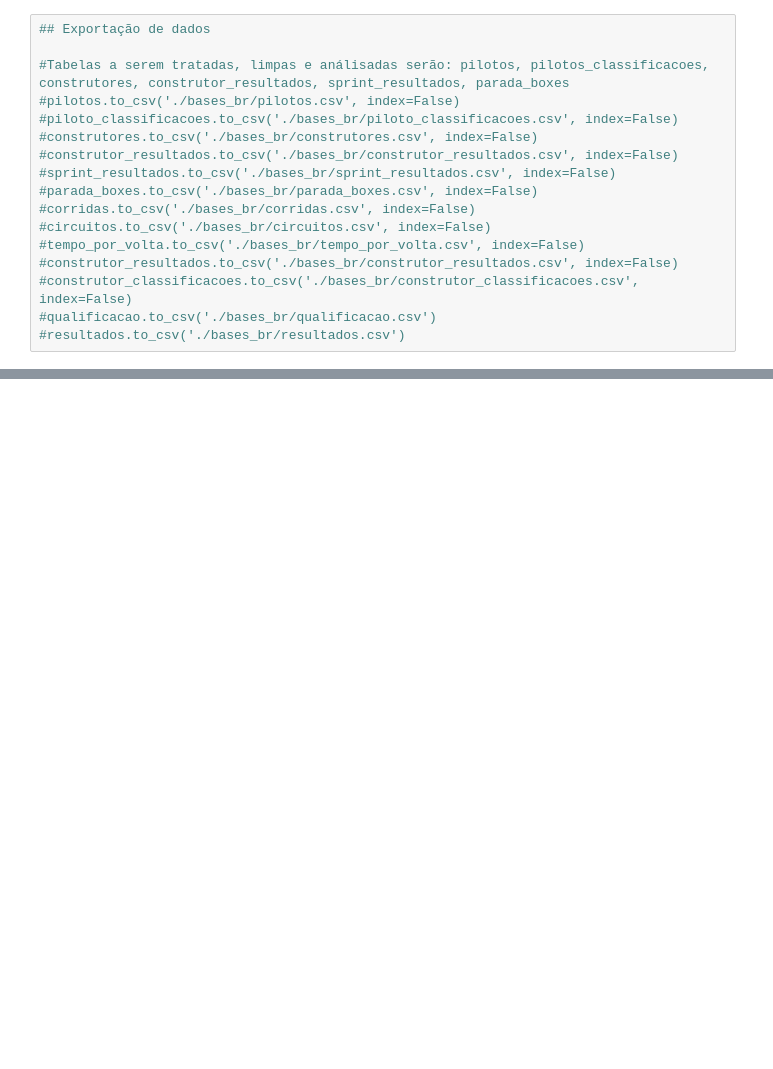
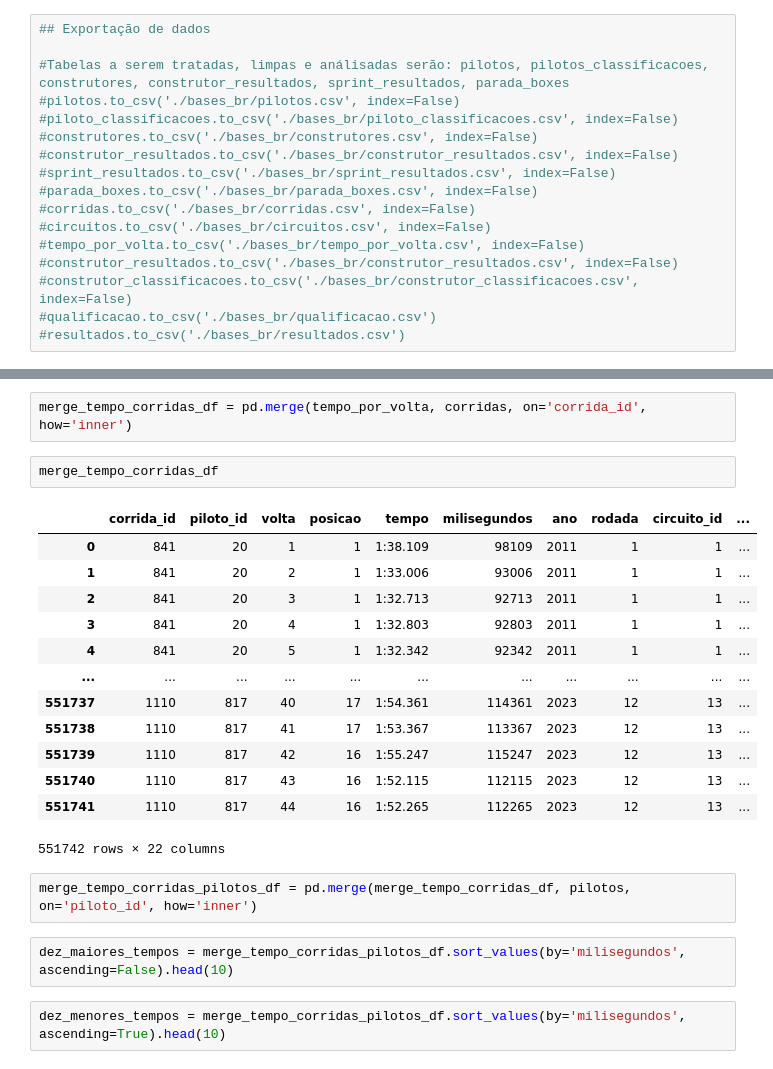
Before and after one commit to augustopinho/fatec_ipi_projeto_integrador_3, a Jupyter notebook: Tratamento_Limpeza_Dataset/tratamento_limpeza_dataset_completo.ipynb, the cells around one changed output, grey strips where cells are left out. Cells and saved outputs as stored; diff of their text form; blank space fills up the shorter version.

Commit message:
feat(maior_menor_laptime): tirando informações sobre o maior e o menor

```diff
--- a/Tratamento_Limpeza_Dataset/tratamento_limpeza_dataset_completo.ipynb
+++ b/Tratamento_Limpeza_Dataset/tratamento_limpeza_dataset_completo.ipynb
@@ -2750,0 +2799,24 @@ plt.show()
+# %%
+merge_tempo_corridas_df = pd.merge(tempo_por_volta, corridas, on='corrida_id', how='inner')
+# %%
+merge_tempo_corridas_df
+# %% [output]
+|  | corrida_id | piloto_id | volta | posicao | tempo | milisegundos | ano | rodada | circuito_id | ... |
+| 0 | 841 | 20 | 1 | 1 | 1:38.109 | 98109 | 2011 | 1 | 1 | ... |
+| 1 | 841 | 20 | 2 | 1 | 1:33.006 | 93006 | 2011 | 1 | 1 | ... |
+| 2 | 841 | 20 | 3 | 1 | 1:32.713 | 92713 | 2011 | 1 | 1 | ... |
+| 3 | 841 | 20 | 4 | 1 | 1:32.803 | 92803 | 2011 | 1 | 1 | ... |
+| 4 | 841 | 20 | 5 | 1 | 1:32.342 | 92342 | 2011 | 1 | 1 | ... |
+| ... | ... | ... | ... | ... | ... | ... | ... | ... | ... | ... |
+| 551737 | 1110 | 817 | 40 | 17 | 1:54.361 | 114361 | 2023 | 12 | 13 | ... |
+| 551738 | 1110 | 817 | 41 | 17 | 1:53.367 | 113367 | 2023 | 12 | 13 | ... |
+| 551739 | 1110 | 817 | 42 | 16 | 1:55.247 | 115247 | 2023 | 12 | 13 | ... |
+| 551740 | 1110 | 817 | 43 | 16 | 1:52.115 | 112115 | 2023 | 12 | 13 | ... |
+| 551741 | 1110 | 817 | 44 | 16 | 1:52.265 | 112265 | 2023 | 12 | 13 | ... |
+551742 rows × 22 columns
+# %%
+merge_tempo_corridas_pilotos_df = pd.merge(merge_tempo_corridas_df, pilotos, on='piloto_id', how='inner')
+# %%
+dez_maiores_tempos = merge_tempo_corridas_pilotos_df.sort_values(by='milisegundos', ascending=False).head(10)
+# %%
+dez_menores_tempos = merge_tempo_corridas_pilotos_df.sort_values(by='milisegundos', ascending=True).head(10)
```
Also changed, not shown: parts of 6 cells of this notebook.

* * *

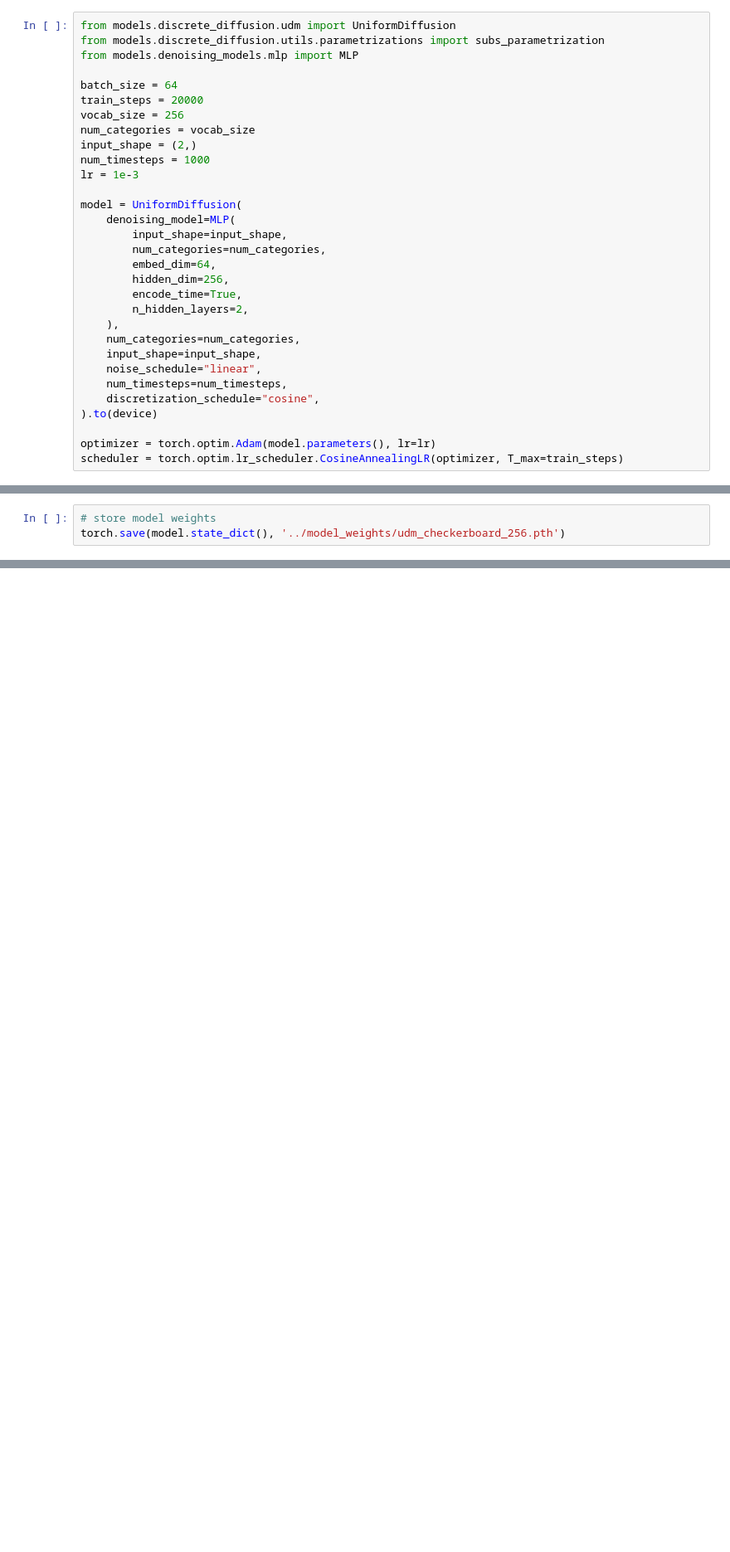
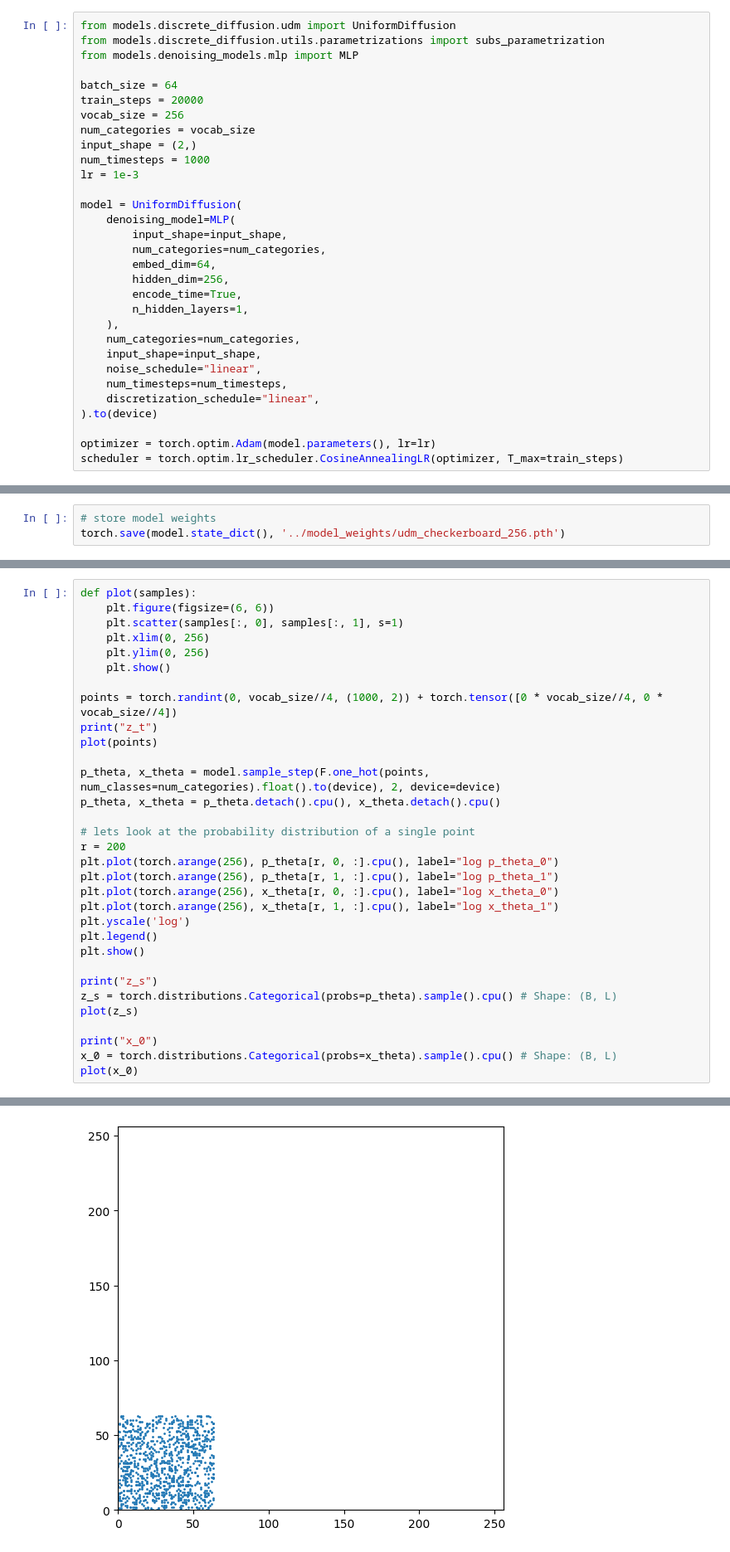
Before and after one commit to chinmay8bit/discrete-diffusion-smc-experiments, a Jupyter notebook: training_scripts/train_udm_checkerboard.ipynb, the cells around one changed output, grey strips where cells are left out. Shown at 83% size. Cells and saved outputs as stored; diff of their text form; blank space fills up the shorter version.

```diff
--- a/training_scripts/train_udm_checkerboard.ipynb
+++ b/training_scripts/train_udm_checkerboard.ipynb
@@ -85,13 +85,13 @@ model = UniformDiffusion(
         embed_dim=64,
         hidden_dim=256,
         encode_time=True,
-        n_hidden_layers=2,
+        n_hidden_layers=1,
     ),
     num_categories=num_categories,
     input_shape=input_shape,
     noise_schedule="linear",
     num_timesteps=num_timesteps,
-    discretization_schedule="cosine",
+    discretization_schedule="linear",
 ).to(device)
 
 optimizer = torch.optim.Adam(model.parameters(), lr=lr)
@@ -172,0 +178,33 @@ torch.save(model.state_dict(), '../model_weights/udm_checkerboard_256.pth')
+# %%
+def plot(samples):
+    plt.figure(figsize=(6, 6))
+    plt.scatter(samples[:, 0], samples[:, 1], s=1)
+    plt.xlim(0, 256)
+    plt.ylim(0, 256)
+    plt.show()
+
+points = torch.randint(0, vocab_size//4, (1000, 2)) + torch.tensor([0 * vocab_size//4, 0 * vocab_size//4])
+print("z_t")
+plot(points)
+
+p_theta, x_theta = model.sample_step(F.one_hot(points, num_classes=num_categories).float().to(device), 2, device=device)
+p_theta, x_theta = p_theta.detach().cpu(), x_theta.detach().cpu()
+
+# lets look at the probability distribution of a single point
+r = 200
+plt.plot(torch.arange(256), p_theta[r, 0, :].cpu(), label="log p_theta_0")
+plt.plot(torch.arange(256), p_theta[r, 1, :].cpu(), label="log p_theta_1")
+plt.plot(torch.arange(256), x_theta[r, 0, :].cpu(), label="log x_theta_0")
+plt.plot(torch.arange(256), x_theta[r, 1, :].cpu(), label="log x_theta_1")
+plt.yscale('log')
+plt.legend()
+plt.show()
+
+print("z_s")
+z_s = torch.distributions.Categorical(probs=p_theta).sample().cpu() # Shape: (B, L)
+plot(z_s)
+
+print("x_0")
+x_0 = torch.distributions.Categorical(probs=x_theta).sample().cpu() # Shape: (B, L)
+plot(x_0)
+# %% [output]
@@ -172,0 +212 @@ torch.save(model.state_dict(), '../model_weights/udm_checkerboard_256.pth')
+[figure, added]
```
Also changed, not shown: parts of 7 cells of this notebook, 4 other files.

▶ What to do: Return only the number of lines in the records above that include the string "ipynb".

▶ Reply: 6